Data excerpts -
=== Begin Enclosure ===
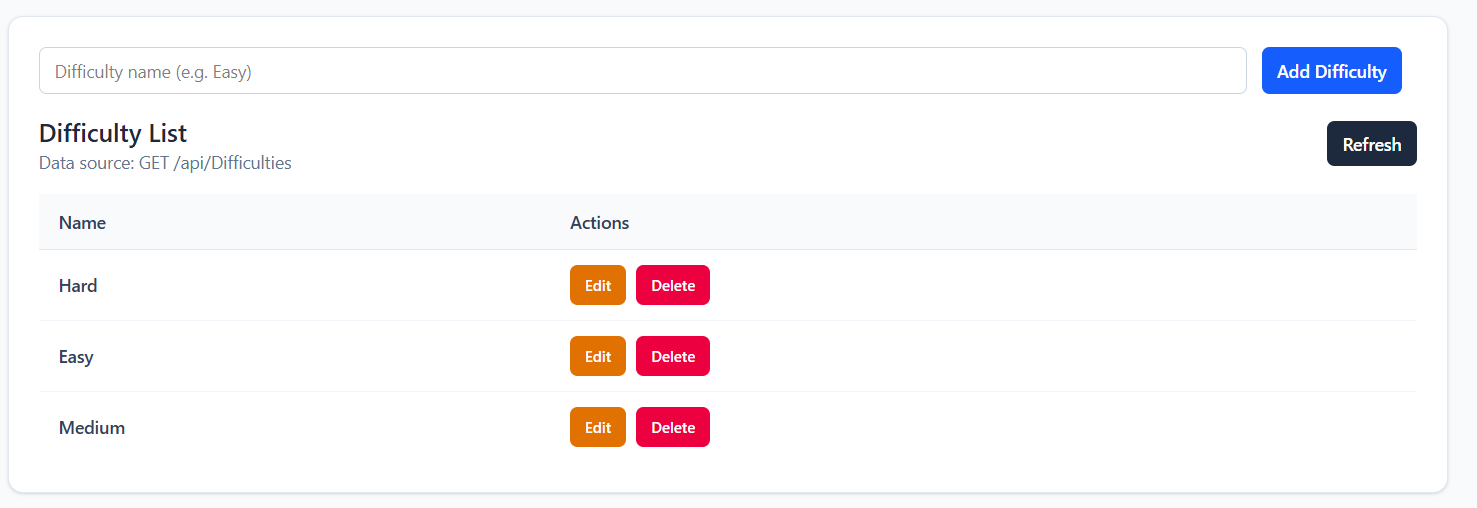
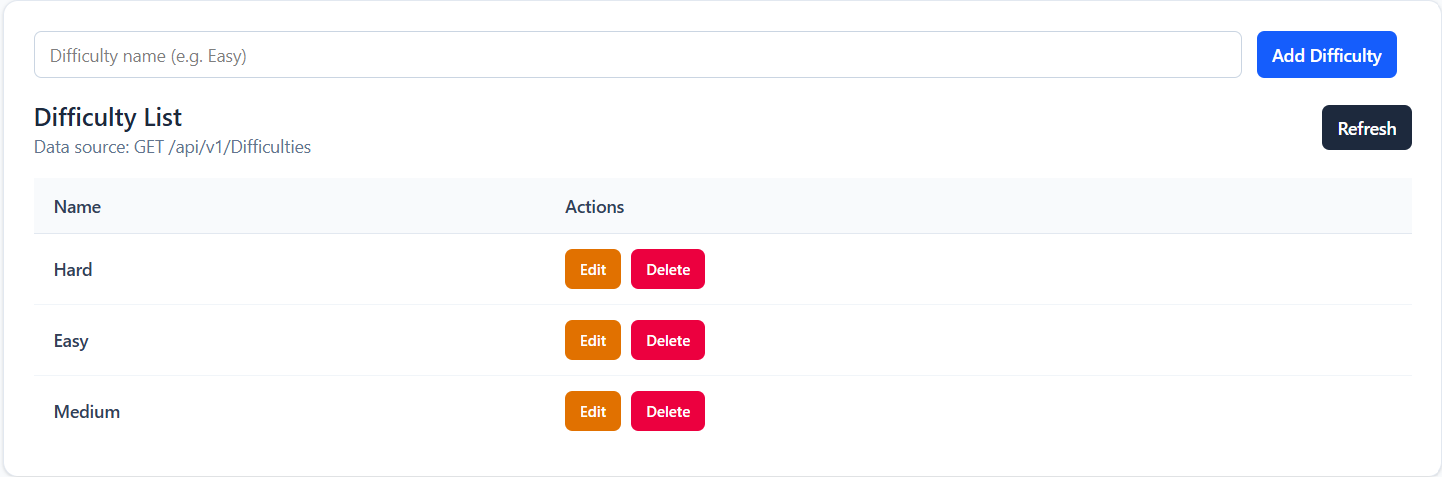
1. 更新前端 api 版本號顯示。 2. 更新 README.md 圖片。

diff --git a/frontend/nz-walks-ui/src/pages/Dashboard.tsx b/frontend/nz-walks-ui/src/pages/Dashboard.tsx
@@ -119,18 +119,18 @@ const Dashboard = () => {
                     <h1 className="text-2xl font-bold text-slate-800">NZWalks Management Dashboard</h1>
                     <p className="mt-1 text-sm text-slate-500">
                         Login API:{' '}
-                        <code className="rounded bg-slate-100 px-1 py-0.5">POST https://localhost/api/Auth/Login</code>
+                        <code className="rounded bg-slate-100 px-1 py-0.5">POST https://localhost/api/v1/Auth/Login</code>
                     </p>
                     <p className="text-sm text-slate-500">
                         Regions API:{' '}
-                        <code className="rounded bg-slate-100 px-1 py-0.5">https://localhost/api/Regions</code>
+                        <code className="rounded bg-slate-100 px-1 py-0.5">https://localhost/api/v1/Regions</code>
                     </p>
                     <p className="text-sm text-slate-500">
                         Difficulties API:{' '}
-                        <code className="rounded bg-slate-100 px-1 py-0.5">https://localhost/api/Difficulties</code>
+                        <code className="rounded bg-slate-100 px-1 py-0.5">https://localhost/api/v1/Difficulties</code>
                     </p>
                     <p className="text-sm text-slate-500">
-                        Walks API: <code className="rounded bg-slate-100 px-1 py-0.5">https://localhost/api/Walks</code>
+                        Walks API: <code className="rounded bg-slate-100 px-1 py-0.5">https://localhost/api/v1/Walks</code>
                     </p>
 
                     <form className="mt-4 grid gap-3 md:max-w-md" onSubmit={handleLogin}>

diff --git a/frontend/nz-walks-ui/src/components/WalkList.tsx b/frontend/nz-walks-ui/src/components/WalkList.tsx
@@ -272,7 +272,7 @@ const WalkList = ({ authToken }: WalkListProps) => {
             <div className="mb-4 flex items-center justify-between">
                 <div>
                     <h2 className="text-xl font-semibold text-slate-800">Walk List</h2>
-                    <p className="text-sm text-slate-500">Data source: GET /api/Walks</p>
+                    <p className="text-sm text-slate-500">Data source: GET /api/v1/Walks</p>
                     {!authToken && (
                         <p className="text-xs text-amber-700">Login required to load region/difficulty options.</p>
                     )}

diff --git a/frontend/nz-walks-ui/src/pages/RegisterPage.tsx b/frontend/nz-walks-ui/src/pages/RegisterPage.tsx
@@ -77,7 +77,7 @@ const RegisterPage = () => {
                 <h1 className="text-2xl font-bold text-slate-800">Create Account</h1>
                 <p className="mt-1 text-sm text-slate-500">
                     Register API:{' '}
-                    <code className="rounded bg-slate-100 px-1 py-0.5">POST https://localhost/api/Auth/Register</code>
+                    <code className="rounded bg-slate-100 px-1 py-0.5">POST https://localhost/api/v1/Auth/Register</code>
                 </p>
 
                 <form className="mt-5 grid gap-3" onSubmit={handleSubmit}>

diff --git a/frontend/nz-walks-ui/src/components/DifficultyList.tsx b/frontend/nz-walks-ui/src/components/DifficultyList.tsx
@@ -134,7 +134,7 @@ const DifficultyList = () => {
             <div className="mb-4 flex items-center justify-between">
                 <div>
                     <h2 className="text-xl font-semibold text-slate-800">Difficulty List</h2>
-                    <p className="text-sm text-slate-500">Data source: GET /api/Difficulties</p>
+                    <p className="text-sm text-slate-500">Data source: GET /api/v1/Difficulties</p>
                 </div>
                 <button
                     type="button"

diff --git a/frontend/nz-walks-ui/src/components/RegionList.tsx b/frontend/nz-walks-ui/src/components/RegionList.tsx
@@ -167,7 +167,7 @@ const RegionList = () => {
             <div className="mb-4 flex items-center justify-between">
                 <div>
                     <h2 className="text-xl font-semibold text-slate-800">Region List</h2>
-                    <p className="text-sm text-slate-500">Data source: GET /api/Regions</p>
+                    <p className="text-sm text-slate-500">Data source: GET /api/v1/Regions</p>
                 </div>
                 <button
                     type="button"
=== End Enclosure ===
=== Begin Enclosure ===
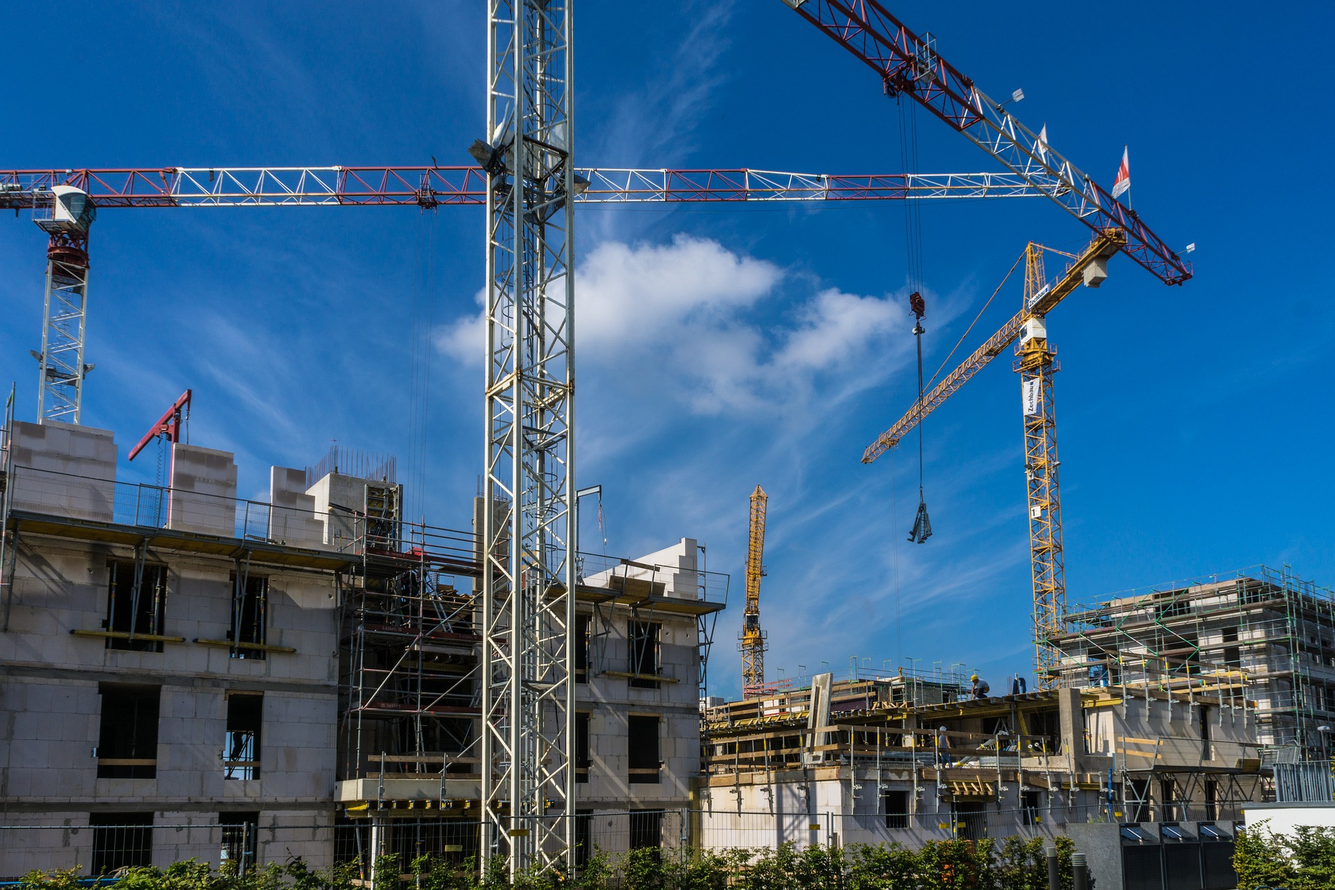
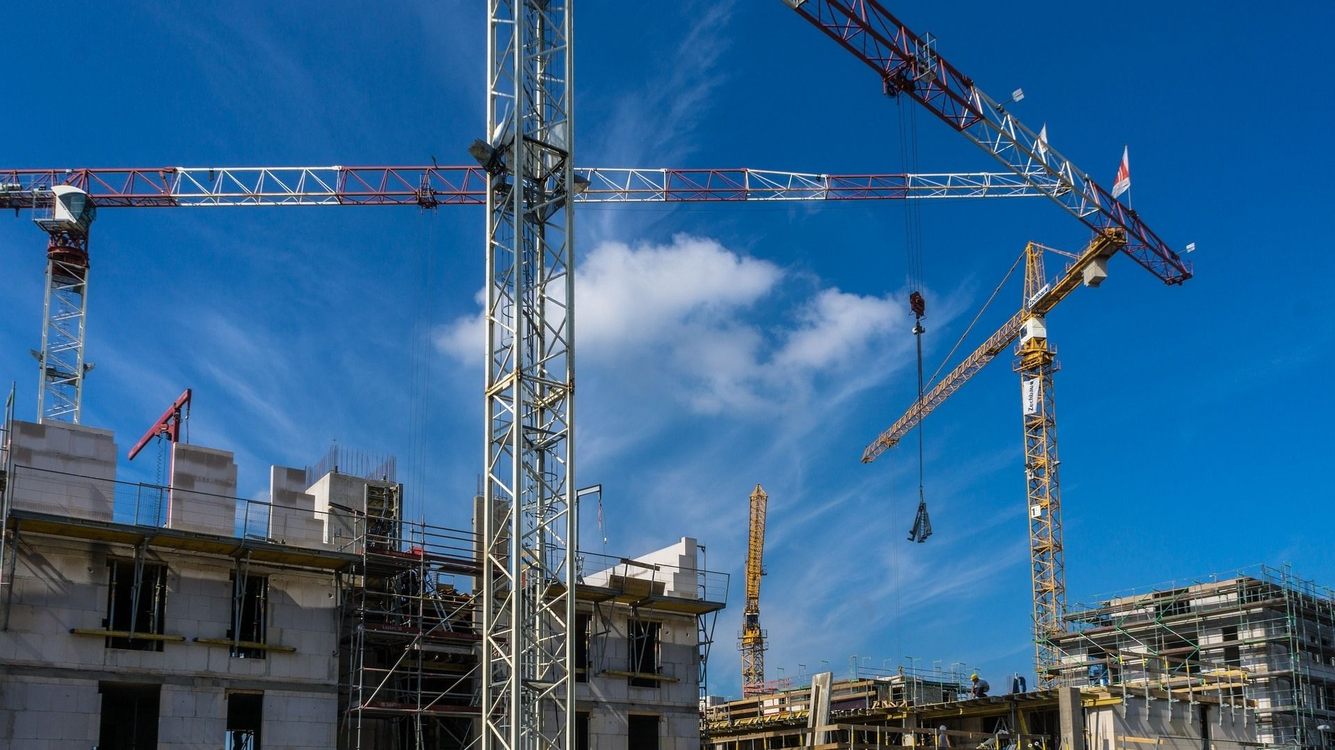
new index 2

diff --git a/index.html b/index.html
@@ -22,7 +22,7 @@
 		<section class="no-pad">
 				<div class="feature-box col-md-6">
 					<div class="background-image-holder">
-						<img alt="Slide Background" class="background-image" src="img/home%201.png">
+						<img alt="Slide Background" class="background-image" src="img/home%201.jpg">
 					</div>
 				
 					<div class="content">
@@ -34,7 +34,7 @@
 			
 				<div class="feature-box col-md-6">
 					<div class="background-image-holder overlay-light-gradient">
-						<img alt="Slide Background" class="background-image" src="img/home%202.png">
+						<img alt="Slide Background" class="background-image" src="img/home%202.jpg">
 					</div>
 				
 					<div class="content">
=== End Enclosure ===
=== Begin Enclosure ===
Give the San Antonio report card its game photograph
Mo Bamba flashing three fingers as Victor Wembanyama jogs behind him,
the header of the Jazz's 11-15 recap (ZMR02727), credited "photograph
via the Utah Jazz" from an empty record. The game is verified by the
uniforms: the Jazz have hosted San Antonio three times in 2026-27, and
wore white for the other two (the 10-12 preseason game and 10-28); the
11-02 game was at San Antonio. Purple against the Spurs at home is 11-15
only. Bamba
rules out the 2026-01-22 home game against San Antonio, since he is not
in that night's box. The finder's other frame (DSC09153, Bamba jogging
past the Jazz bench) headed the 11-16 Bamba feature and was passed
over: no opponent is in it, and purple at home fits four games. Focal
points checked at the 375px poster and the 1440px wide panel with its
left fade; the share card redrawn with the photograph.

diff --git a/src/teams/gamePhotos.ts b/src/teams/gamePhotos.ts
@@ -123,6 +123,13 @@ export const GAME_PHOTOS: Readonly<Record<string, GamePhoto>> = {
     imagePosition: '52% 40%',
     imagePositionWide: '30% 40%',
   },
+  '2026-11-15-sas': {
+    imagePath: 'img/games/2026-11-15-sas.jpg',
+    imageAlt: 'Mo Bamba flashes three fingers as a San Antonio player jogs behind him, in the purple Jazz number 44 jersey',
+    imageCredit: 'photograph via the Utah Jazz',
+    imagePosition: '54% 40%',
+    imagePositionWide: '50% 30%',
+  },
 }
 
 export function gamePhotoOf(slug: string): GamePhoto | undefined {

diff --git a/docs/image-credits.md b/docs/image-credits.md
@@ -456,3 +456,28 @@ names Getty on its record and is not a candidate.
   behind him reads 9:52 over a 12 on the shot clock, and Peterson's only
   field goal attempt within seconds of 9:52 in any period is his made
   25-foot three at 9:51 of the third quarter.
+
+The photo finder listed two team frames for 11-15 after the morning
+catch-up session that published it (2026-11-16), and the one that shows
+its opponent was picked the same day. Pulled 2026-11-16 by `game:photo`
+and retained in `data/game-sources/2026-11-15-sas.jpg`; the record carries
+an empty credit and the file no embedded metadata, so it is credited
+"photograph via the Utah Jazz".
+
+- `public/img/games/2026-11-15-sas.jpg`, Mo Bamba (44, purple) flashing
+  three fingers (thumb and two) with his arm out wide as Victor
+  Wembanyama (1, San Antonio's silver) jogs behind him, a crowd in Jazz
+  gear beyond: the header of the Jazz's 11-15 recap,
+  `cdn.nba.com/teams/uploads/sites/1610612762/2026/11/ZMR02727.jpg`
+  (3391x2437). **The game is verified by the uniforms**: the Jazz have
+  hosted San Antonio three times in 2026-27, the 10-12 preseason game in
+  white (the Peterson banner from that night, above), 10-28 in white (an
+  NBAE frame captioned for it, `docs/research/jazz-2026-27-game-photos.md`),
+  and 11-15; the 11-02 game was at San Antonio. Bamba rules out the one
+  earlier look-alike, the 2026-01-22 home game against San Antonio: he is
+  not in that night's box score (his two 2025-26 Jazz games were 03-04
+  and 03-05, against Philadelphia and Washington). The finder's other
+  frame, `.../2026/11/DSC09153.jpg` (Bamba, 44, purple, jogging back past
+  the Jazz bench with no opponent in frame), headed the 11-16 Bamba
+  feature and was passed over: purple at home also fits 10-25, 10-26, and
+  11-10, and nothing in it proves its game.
=== End Enclosure ===
Copy every line of the entries in which "three" can be found.

Mo Bamba flashing three fingers as Victor Wembanyama jogs behind him,
uniforms: the Jazz have hosted San Antonio three times in 2026-27, and
+    imageAlt: 'Mo Bamba flashes three fingers as a San Antonio player jogs behind him, in the purple Jazz number 44 jersey',
   25-foot three at 9:51 of the third quarter.
+  three fingers (thumb and two) with his arm out wide as Victor
+  hosted San Antonio three times in 2026-27, the 10-12 preseason game in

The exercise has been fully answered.